Bill Ceiling Raised
The Constitution of the United States fits on six printed pages. After the 1,990 page health care bill last year, Congress decided that bills were getting too long and too complex. Subsequently, a bill was passed limiting the number of pages that would be allowed in any single bill, known as the ‘Bill-Ceiling Bill’.
“It makes perfect sense that bills are getting longer; it’s called inflation,” Senator Bushman explains. “I’m sick of hearing these constitution comparisons. A $100 hair cut cost like 5 cents back then.”
The Bill-Ceiling has already been raised 26 times since it was originally created, and congress is in session once again to discuss another Bill-Ceiling increase for the latest revision of the ‘Corporate Donor Stimulus Bill’ which outlines the requirements under which corporations may receive a waiver for the health care bill.
When asked whether or not the Bill-Ceiling has ever caused any bills to be shortened, or prevented their passage. Senator Bushman replied, “Of course not. What a ridiculous thing to prevent important legislation from passing. We pretty much have to pass a ‘Raise The Bill-Ceiling Bill’ before we pass any new bill.

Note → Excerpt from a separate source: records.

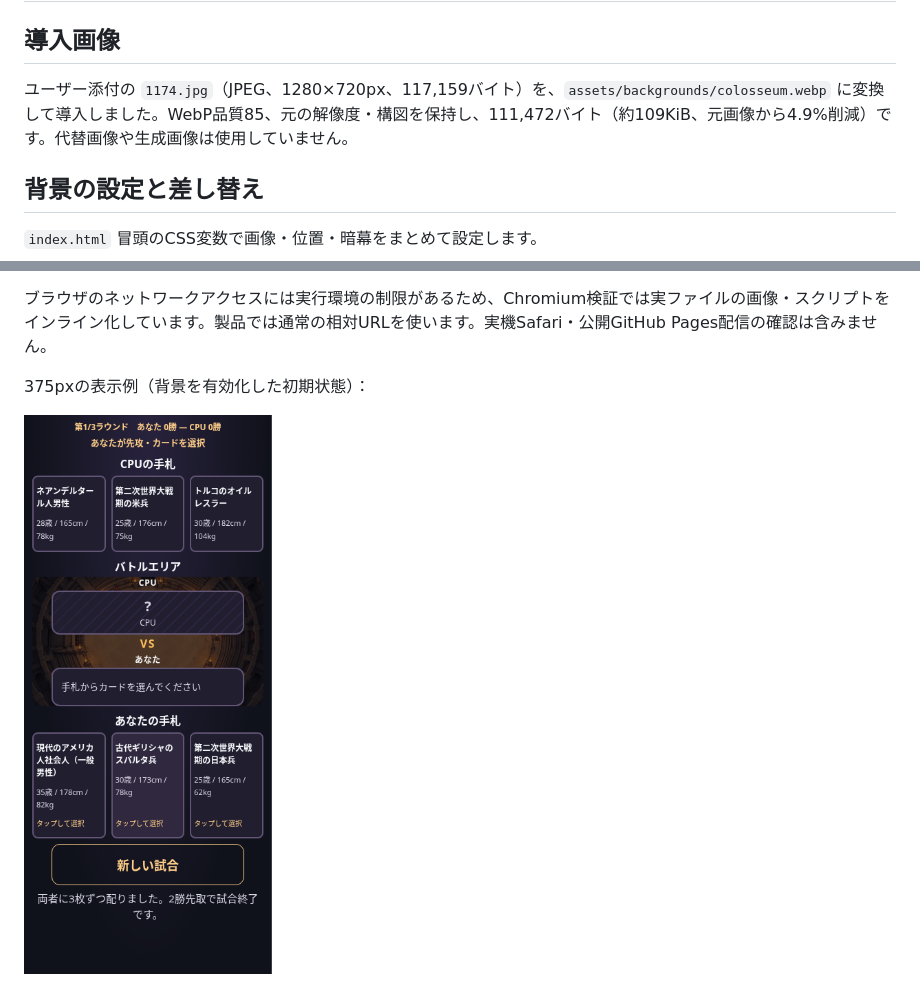
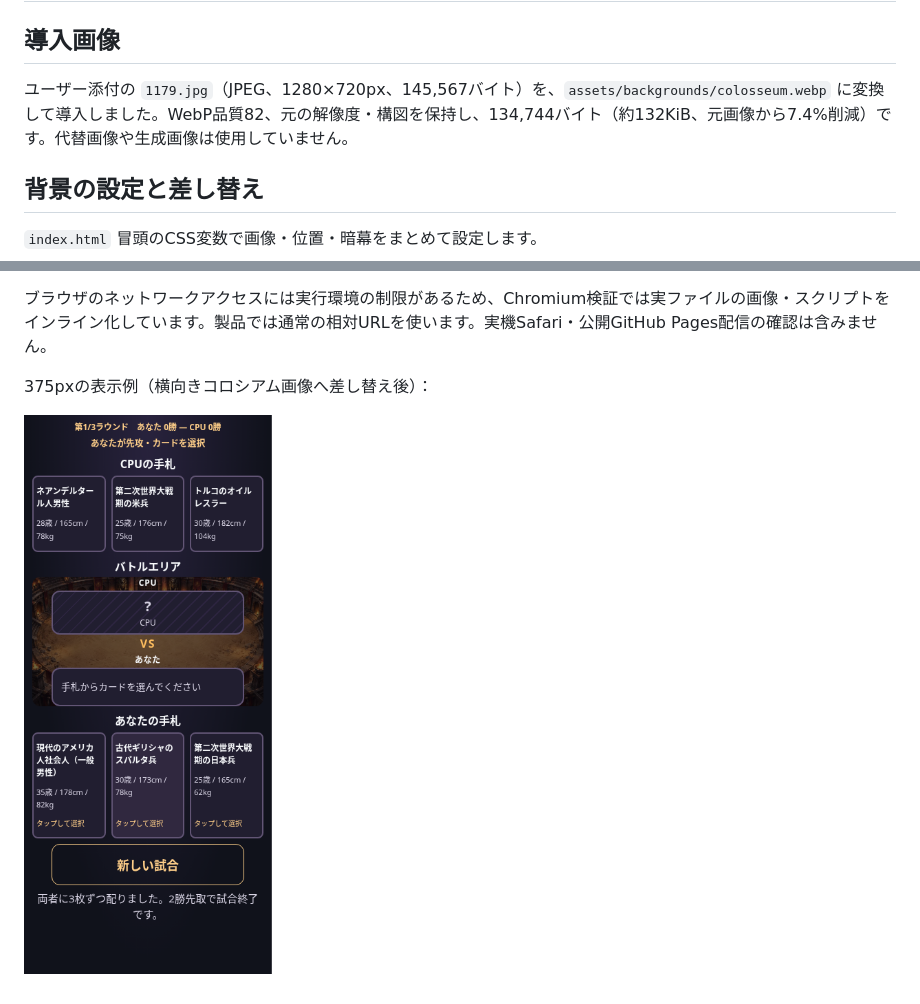
Before and after one commit to Kayyan-Tokyo/HumanityStrongest, a Markdown page: docs/colosseum-background.md, 2 parts joined by grey strips. Rendered like a GitHub page; pictures changed too: docs/screenshots/colosseum-375.png.

```diff
--- a/docs/colosseum-background.md
+++ b/docs/colosseum-background.md
@@ -2,7 +2,7 @@
 
 ## 導入画像
 
-ユーザー添付の `1174.jpg`（JPEG、1280×720px、117,159バイト）を、`assets/backgrounds/colosseum.webp` に変換して導入しました。WebP品質85、元の解像度・構図を保持し、111,472バイト（約109KiB、元画像から4.9%削減）です。代替画像や生成画像は使用していません。
+ユーザー添付の `1179.jpg`（JPEG、1280×720px、145,567バイト）を、`assets/backgrounds/colosseum.webp` に変換して導入しました。WebP品質82、元の解像度・構図を保持し、134,744バイト（約132KiB、元画像から7.4%削減）です。代替画像や生成画像は使用していません。
 
 ## 背景の設定と差し替え
 
@@ -36,6 +36,6 @@
 
 ブラウザのネットワークアクセスには実行環境の制限があるため、Chromium検証では実ファイルの画像・スクリプトをインライン化しています。製品では通常の相対URLを使います。実機Safari・公開GitHub Pages配信の確認は含みません。
 
-375pxの表示例（背景を有効化した初期状態）：
+375pxの表示例（横向きコロシアム画像へ差し替え後）：
 
 ![コロシアム背景と手札各3枚](screenshots/colosseum-375.png)
```
Also changed, not shown: assets/backgrounds/README.md (+2 -2 lines), 1 other file.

In fact, our last bill to raise the ceiling was over the limit previously established.”
When asked what the purpose of the bill was, considering that the average number of pages per bill has nearly doubled since the original ‘Bill Ceiling Bill’ passed, Bushman answered, ”…to show the American people we hear them, to show we are serious about this issue. We’ll pass 1,000 more bills on this issue if we have to. Money is no object.”
Short URL: http://www.narf.tv/?p=1497